“There’s a lot that I’m afraid of,” said the twentysomething-year-old aspiring writer.
In fact, I’m probably afraid of more things than I’m excited for. That statement alone scares me. Toss it on top of the “shit I’m afraid of” pile.
Decisions are frightening and I’ve just made a big one. I thought the anxiety would have dissipated and, to a degree, it has. However, a sliver of fear still smirks at me in the mirror. It still whimpers in my ear as I lay in bed. An inkling of trepidation seems as though it will eternally ring between my ears.
I cannot be afraid of fear. There’s no reason to believe failure or sorrow will ever be completely diminished. Both dread and its counterpart, delight, are emotions that comprise a zero-sum game of life. One sentiment cannot live without the other. For that reason, I am learning to appreciate uneasiness for its antithetical sibling, joy.

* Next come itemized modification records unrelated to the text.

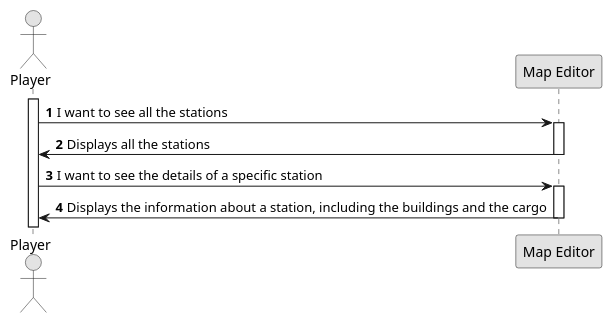
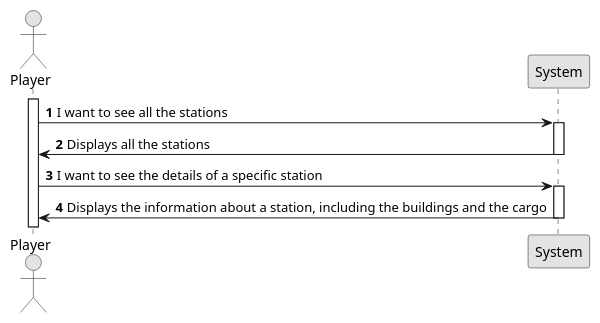
One commit to goncalolopesp/sem2-pi-24.25-g093-repo changed the diagram in docs/system-documentation/US007/01.requirements-engineering/puml/US007-SSD.puml. Above: the diagram before and after it, drawn with PlantUML. The commit also changed 1 other file, not shown here.

```diff
--- a/docs/system-documentation/US007/01.requirements-engineering/puml/US007-SSD.puml
+++ b/docs/system-documentation/US007/01.requirements-engineering/puml/US007-SSD.puml
@@ -1,25 +1,25 @@
 @startuml
 skinparam monochrome true
 skinparam packageStyle rectangle
 skinparam shadowing false
 
 autonumber
 
 actor "Player" as Player
-participant "Map Editor" as MapEditor
+participant "System" as System
 
 activate Player
 
-    Player -> MapEditor : I want to see all the stations
-    activate MapEditor
+    Player -> System : I want to see all the stations
+    activate System
 
-    MapEditor -> Player : Displays all the stations
-    deactivate MapEditor
+    System -> Player : Displays all the stations
+    deactivate System
 
-    Player -> MapEditor : I want to see the details of a specific station
-    activate MapEditor
+    Player -> System : I want to see the details of a specific station
+    activate System
 
-    MapEditor -> Player : Displays the information about a station, including the buildings and the cargo
-    deactivate MapEditor
+    System -> Player : Displays the information about a station, including the buildings and the cargo
+    deactivate System
 
 @enduml
```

All beauty comes with an equal dose of ugly. The ineptitude to realize such a required malevolence could result in everlasting sorrow. The point is that fear is a necessary precursor for success. Life is not a question of “to be or not to be.” It is a question of “to have been, and now what to be.”
An impartial awareness of failure is required to truly come to terms with fear. For the last three and a half years, I have worked in an industry with which I share no common ground. At my core, I am an athlete. A believer not in “practice makes perfect,” but “practice makes better.” Essentially, there is no perfect. There is only progression. I have not seen that in the world of finance.
That’s why I’m investing in my writing. I’m attending school to develop a creative portfolio as a copywriter. To me, it’s more than that though. To me, it’s a opportunity to quintessentially explore the depths of my creativity. To stretch my mind to an echo-filled corner of creative thinking that deserves a voice. It deserves a sound. It deserves a chance.
It’s a huge risk. I have a degree in finance from a four year college (Uconn...go Huskies!). Majoring in finance doesn’t typically yield much creativity. That is, of course, unless you’re thinking of “yield” in terms of interest rates. See? I even turned a boring finance term into a pun. Writer problems.
Twentysomethings, like myself, commonly overthink anxiety, which results in more anxiety. It’s not a vicious circle, but more of a vicious vertical asymptote.
We overthink and overanalyze decisions in the first quarter of our life that have virtually no impact in the final quarter. We yearn to be heard when, sometimes, it feels more appropriate to think quietly and more acutely hone our voice before it reverberates broadly throughout the world.
It’s fine to overthink. It’s okay to personify yourself as a vertical asymptote for anxiety and fear. I do it all the time. Yipee.
In all seriousness, life isn’t fun without fear or anxiety. Many of life’s treasures are glistened by fearfulness. Examples include dating, education, career, love, and family. A few things that epitomize the complete avoidance of fearfulness? Well, those include complacency, regret, envy, and “what ifs.” It’s clear to me that being afraid to fail is the biggest failure of all.
All in all, fear is simply an ordinary emotion. Overcoming that fear is an extraordinary reaction.